Exercise directions => Set every record down again, exactly and completely.

Data entries:
• • • •

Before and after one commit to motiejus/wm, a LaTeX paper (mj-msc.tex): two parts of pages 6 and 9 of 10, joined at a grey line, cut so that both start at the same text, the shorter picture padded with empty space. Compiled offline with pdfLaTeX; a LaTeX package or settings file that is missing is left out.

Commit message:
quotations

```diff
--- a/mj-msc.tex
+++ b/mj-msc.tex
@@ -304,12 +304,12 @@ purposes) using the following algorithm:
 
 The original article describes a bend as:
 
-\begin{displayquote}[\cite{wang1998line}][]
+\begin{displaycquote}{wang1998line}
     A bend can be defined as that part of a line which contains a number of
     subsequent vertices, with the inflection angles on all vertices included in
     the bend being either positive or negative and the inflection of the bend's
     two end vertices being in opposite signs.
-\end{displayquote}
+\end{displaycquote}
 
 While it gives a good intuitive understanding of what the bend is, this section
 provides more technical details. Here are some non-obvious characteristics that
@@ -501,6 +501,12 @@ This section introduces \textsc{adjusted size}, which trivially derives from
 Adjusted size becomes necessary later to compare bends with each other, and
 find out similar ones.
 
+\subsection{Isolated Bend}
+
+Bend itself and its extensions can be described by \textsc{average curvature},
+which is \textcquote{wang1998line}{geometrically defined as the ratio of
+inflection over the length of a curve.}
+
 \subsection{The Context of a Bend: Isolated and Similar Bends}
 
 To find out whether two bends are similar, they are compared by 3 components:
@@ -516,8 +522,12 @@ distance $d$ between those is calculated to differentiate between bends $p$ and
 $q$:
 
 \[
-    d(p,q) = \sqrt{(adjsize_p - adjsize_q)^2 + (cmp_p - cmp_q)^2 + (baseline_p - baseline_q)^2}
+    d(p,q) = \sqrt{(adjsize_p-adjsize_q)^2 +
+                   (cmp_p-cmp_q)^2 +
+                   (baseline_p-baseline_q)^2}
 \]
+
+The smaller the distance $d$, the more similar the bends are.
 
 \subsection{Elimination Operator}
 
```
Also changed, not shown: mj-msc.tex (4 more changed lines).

• • • •

Finished task =>
Before and after one commit to motiejus/wm, a LaTeX paper (mj-msc.tex): two parts of pages 6 and 9 of 10, joined at a grey line, cut so that both start at the same text, the shorter picture padded with empty space. Compiled offline with pdfLaTeX; a LaTeX package or settings file that is missing is left out.

Commit message:
quotations

```diff
--- a/mj-msc.tex
+++ b/mj-msc.tex
@@ -304,12 +304,12 @@ purposes) using the following algorithm:
 
 The original article describes a bend as:
 
-\begin{displayquote}[\cite{wang1998line}][]
+\begin{displaycquote}{wang1998line}
     A bend can be defined as that part of a line which contains a number of
     subsequent vertices, with the inflection angles on all vertices included in
     the bend being either positive or negative and the inflection of the bend's
     two end vertices being in opposite signs.
-\end{displayquote}
+\end{displaycquote}
 
 While it gives a good intuitive understanding of what the bend is, this section
 provides more technical details. Here are some non-obvious characteristics that
@@ -501,6 +501,12 @@ This section introduces \textsc{adjusted size}, which trivially derives from
 Adjusted size becomes necessary later to compare bends with each other, and
 find out similar ones.
 
+\subsection{Isolated Bend}
+
+Bend itself and its extensions can be described by \textsc{average curvature},
+which is \textcquote{wang1998line}{geometrically defined as the ratio of
+inflection over the length of a curve.}
+
 \subsection{The Context of a Bend: Isolated and Similar Bends}
 
 To find out whether two bends are similar, they are compared by 3 components:
@@ -516,8 +522,12 @@ distance $d$ between those is calculated to differentiate between bends $p$ and
 $q$:
 
 \[
-    d(p,q) = \sqrt{(adjsize_p - adjsize_q)^2 + (cmp_p - cmp_q)^2 + (baseline_p - baseline_q)^2}
+    d(p,q) = \sqrt{(adjsize_p-adjsize_q)^2 +
+                   (cmp_p-cmp_q)^2 +
+                   (baseline_p-baseline_q)^2}
 \]
+
+The smaller the distance $d$, the more similar the bends are.
 
 \subsection{Elimination Operator}
 
```
Also changed, not shown: mj-msc.tex (4 more changed lines).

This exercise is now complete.